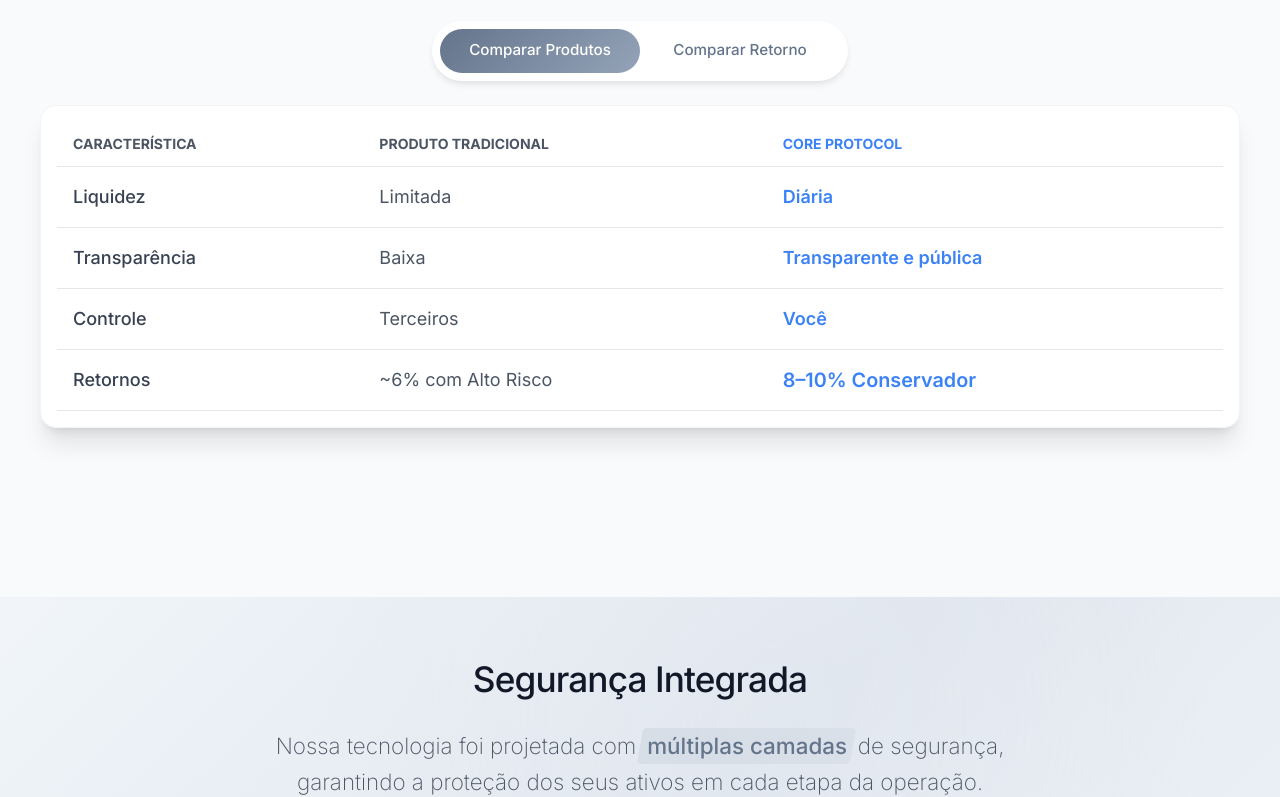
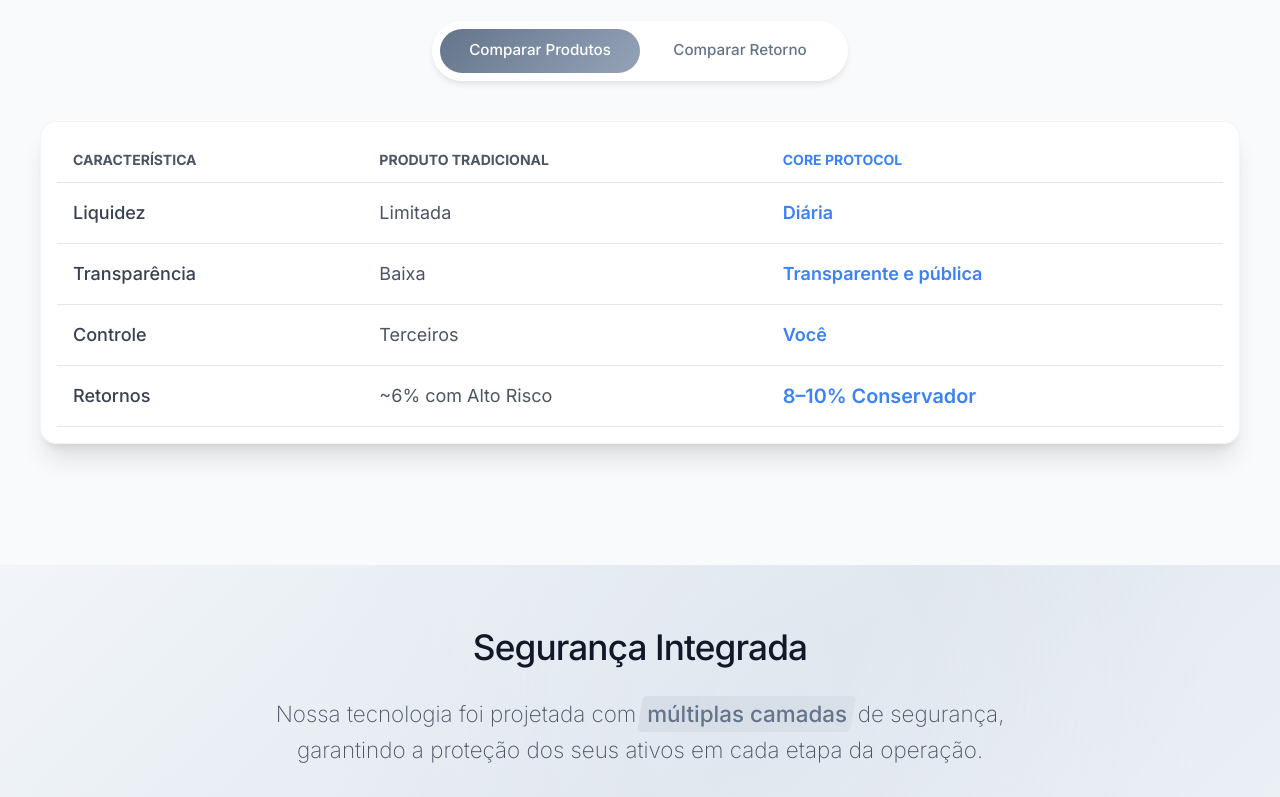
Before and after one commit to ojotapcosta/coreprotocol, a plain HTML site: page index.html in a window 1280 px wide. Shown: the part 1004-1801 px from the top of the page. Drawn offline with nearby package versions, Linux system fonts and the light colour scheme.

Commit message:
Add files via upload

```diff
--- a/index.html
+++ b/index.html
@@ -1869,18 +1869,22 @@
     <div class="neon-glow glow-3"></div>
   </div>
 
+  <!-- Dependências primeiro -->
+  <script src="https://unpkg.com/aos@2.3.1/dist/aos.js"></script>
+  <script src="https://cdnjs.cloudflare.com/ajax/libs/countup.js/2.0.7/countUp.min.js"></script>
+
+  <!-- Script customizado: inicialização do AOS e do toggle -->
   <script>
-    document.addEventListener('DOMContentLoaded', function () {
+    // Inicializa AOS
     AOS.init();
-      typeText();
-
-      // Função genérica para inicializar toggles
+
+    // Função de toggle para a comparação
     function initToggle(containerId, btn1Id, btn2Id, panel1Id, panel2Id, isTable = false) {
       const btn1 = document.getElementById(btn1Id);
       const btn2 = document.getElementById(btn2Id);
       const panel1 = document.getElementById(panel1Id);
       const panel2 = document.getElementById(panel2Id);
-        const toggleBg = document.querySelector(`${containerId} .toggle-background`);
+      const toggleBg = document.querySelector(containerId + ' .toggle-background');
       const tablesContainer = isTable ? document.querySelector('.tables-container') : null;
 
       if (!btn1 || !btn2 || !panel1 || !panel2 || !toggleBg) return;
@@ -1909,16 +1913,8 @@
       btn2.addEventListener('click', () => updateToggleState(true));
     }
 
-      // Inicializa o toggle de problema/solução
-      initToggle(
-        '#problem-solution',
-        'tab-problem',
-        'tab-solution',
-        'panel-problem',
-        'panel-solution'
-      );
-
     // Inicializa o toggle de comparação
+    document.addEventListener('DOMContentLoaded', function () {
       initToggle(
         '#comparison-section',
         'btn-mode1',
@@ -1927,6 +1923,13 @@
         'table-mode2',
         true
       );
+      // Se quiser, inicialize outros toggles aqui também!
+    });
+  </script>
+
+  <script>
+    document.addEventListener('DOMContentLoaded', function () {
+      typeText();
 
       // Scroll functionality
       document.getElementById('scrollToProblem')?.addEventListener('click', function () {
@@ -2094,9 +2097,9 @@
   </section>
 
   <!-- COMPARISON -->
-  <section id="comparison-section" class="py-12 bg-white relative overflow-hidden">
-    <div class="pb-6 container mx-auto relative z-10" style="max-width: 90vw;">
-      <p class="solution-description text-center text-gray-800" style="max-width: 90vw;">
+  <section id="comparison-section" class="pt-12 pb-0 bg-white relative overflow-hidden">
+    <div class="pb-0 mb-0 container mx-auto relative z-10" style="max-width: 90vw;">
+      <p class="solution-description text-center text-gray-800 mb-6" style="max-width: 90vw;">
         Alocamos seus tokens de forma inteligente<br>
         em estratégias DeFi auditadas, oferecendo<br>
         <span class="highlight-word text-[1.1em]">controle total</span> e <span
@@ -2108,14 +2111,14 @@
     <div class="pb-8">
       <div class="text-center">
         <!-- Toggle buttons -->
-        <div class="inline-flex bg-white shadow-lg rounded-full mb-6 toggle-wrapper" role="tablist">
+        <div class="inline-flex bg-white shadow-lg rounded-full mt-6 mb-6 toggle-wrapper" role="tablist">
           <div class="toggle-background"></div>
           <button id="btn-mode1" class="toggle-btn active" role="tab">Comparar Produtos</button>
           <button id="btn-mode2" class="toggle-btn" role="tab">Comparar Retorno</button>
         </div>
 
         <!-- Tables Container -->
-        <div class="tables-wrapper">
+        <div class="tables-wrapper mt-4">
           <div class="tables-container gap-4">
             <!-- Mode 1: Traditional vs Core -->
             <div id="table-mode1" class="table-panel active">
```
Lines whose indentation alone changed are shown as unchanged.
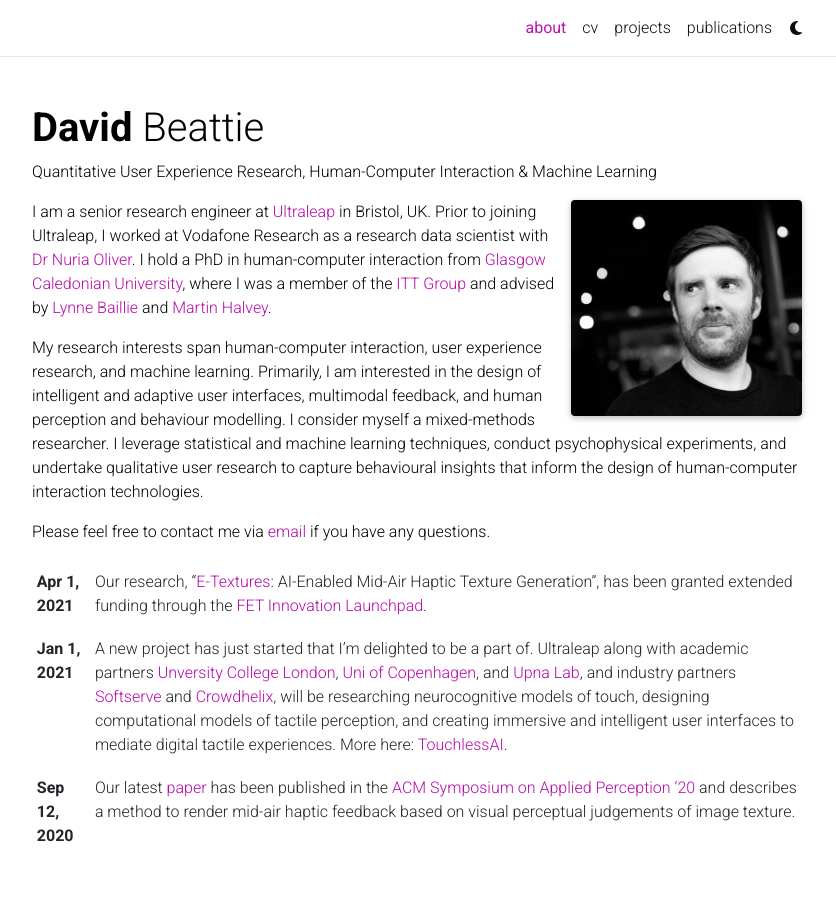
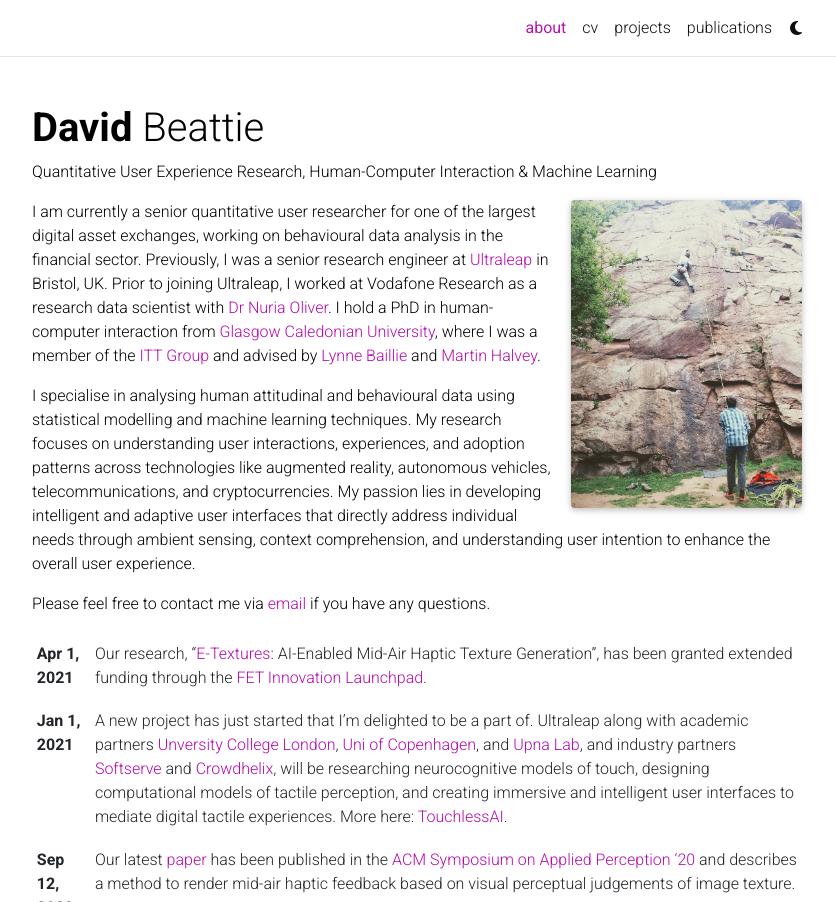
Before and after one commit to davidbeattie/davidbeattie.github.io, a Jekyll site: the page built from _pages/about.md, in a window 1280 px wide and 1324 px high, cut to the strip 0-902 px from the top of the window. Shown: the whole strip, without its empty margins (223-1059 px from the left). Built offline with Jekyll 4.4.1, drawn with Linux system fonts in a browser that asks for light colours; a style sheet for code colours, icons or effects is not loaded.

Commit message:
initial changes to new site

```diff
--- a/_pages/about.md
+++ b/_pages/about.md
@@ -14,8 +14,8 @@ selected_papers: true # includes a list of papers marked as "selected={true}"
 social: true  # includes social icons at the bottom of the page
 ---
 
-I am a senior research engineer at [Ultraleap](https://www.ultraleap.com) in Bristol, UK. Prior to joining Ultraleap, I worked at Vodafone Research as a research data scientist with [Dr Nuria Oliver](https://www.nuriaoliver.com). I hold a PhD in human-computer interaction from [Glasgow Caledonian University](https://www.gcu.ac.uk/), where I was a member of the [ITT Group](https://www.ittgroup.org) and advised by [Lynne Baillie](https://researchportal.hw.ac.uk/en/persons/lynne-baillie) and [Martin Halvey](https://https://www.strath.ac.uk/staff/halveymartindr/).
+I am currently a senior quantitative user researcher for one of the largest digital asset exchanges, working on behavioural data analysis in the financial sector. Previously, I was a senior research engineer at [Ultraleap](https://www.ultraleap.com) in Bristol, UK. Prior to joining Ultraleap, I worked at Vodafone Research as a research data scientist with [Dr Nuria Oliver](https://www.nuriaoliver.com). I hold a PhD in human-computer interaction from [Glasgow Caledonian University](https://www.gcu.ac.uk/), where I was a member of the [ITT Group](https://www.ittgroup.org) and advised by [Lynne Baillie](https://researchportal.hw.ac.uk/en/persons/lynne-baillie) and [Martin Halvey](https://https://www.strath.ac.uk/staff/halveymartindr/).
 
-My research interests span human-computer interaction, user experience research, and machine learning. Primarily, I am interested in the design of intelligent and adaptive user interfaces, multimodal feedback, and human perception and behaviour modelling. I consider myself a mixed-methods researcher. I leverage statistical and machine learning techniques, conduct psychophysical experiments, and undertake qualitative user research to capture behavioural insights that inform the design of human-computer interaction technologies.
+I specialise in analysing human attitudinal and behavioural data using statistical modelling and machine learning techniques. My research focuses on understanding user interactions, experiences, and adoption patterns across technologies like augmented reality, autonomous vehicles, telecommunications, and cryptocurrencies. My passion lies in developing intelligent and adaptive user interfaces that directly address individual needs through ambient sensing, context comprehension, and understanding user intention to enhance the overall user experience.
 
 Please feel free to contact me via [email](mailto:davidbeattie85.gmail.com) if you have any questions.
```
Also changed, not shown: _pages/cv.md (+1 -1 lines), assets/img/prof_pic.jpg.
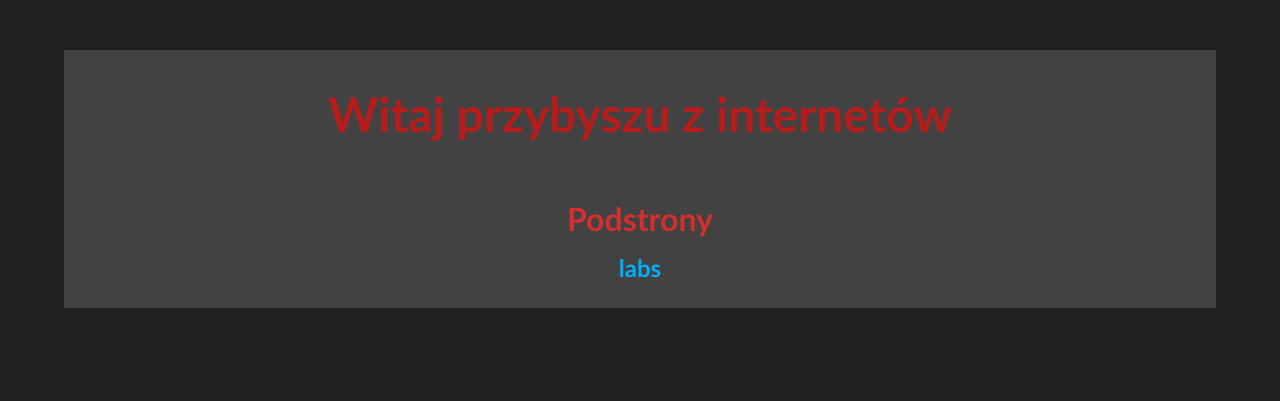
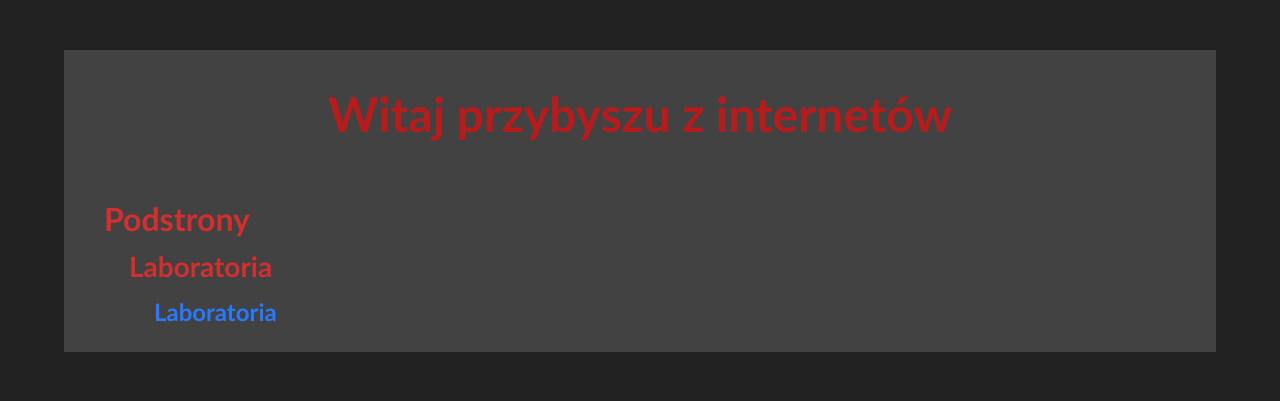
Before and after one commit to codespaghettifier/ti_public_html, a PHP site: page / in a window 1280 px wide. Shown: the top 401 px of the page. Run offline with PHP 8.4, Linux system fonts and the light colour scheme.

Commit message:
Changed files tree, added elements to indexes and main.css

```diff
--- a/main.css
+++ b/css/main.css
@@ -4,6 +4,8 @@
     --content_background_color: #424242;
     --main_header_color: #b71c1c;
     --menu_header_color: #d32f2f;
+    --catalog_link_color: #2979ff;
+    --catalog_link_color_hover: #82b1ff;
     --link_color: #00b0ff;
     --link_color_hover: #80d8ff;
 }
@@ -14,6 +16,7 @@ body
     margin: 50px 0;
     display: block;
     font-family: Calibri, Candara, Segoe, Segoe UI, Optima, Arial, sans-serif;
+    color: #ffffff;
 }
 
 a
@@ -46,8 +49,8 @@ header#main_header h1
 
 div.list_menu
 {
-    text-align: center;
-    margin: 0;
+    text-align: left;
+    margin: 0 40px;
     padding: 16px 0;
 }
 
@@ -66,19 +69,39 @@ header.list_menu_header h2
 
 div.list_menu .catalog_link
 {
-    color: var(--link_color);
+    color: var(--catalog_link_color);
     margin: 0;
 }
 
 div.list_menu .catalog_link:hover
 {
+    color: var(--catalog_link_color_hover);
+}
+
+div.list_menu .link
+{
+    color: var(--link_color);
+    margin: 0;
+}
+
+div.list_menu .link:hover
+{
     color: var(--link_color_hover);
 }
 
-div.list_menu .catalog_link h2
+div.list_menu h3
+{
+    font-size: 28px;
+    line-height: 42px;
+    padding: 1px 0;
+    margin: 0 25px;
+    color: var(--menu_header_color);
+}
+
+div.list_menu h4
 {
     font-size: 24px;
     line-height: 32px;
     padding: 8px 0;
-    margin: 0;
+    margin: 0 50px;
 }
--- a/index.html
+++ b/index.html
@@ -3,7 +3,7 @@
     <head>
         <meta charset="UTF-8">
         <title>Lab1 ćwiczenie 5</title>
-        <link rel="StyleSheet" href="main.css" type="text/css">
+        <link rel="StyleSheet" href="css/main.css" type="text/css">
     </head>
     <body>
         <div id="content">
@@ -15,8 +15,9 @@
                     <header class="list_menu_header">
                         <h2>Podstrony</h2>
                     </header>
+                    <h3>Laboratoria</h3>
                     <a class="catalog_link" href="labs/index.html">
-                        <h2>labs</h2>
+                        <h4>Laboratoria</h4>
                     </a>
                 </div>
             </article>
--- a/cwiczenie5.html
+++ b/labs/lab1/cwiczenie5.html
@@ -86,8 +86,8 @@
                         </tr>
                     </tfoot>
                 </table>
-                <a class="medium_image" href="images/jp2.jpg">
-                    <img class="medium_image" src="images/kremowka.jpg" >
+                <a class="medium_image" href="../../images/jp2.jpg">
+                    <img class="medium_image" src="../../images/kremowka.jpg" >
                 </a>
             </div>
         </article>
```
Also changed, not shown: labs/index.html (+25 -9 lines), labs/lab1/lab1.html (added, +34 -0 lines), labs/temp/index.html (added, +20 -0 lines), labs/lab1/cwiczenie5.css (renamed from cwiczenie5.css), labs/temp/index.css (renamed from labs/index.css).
• • • • •
**Your instructions:** What is needed is the exact run of lines from the start of the data through the line with "Add files via upload", both ends included, minus the pictures.

**Task result:**
Before and after one commit to ojotapcosta/coreprotocol, a plain HTML site: page index.html in a window 1280 px wide. Shown: the part 1004-1801 px from the top of the page. Drawn offline with nearby package versions, Linux system fonts and the light colour scheme.

Commit message:
Add files via upload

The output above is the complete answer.